When young author Yeonmi Park made the decision to write her book she was probably aware that there would be some critics. Every interesting piece of literature, especially autobiographies, will have critics that look to dissemble the coherency of the story. Park has witnessed this, but she has stood strong to the overarching theme of her autobiography.
As a North Korea defector, Park knows all too well the issues that young children have faced under such harsh conditions. On Reason.com Parks makes it clear that she doesn’t need anyone to correct her life story because she knows of the life that she has lived. She is aware of slight memory lapses due to her age at the time of the events. The story, however, is a genuine portrayal of a child that has lived a life that no child should have to endure.
Park has made a decision to stand up for Human Rights and her book on Amazon is evidence of her ability to articulate the needs of those that are suffering in North Korea. Since Parks is still very young she is in a position to give other young women hope.
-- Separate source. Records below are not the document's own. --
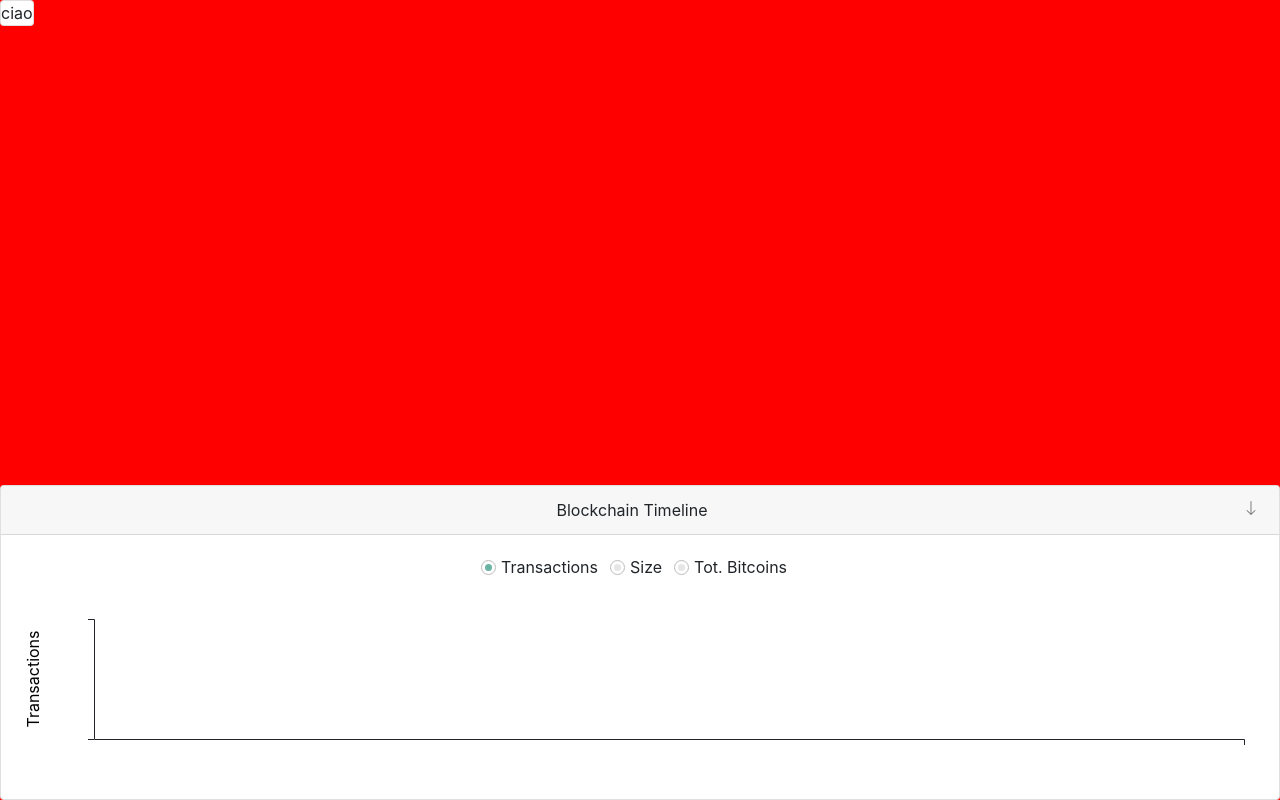
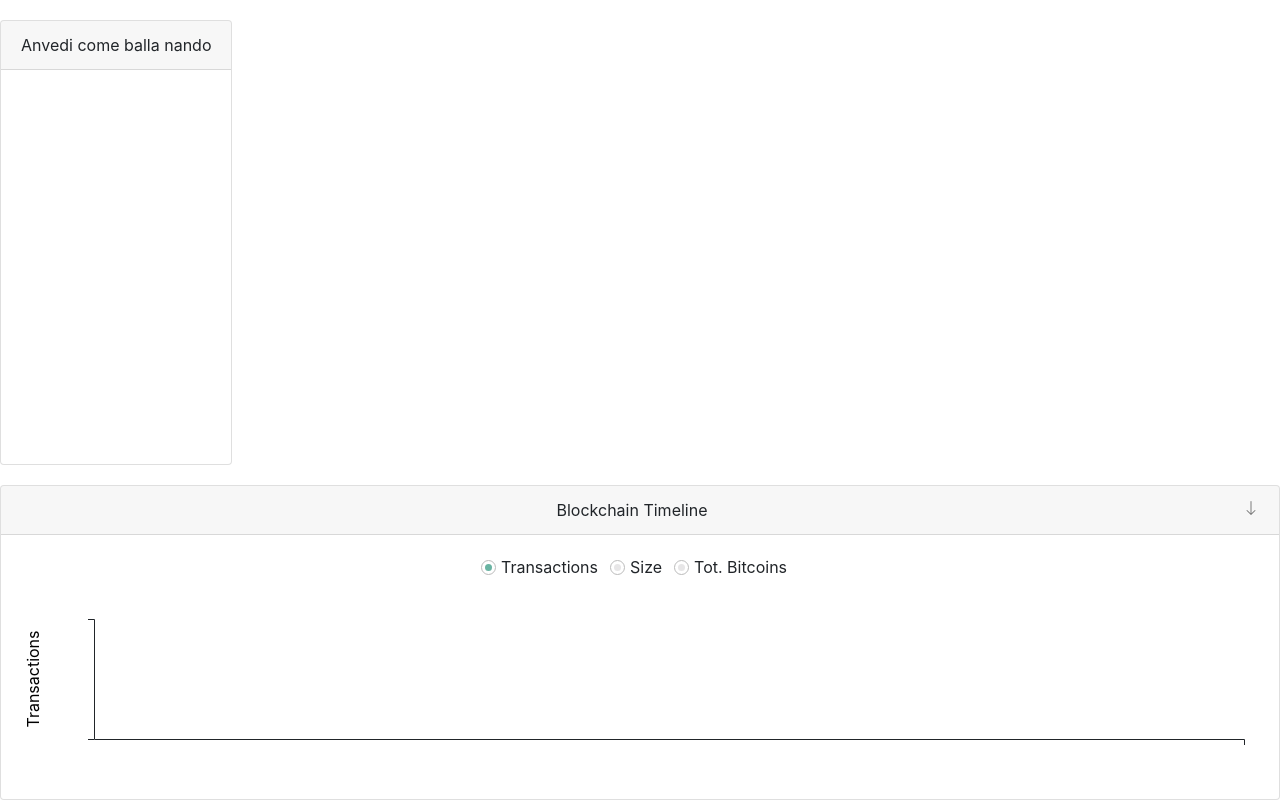
Before and after one commit to di3go-sona/bitcoin-viz, a Flask app: page /timeline in a window 1280 px wide. Run offline with Flask 2, Linux system fonts and the light colour scheme; data that the repository does not hold is empty; some libraries are stand-ins or nearby versions.

Commit message:
New options div styled

```diff
--- a/templates/timeline.html.j2
+++ b/templates/timeline.html.j2
@@ -11,20 +11,22 @@
     <script src="https://ajax.googleapis.com/ajax/libs/jquery/3.5.1/jquery.min.js"></script>
   </head>
 
-  <body style="background-color: red;">
+  <body>
 
     {# Floating menu #}
-    <div style="position: absolute; top: 0; height: 100%; z-index: 20;">
-      <div class="container px-0" style="max-height: 100%;">
-        <div class="card text-center">
-        ciao
+    <div style="position: absolute; top: 20px; max-width: 25%; z-index: 10;">
+      <div class="container px-0 floating-menu-container">
+        <div class="card text-center h-100 w-100">
+          <div class="card-header text-center">
+            Anvedi come balla nando
+          </div>
         </div>
       </div>
     </div>
 
     {# Timeline fixed div #}
     <div style="position: absolute; bottom: 0; width: 100%; z-index: 10;">
-      <div class="container px-0" style="max-width: 100%;">
+      <div class="container px-0 timeline-container" style="max-width: 100%;">
         <div class="card">
           <div class="card-header text-center">
               Blockchain Timeline
@@ -66,5 +68,8 @@
   </body>
 
   <script src="/static/js/timeline.js"></script>
+  <script>
+    $(".floating-menu-container").css("height", window.innerHeight - $(".timeline-container").height() - $(".floating-menu-container").parent().offset()["top"]*2)
+  </script>
 
 </html>
```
She is providing a voice for all of those that have went through the same thing in North Korea.
Her hurt and humiliation has been spilled on the pages of her autobiography. She is assertive in letting people know that she has faced starvation before. She has also let people know that there was a time when she simply did not want to live anymore. Parks has come out of the ashes though. Park has become a voice on Youtube for those that have been silenced by oppression. Parks represents a new wave of women that have escaped all the harsh conditions that have been placed upon them.
Many people want to silence this voice out of fear that it brings a bad name to North Korea, but Park isn’t making up this life. She is telling her story on Daily Mail and the story of lots of others that have not made it out. She is a public speaker that has a platform.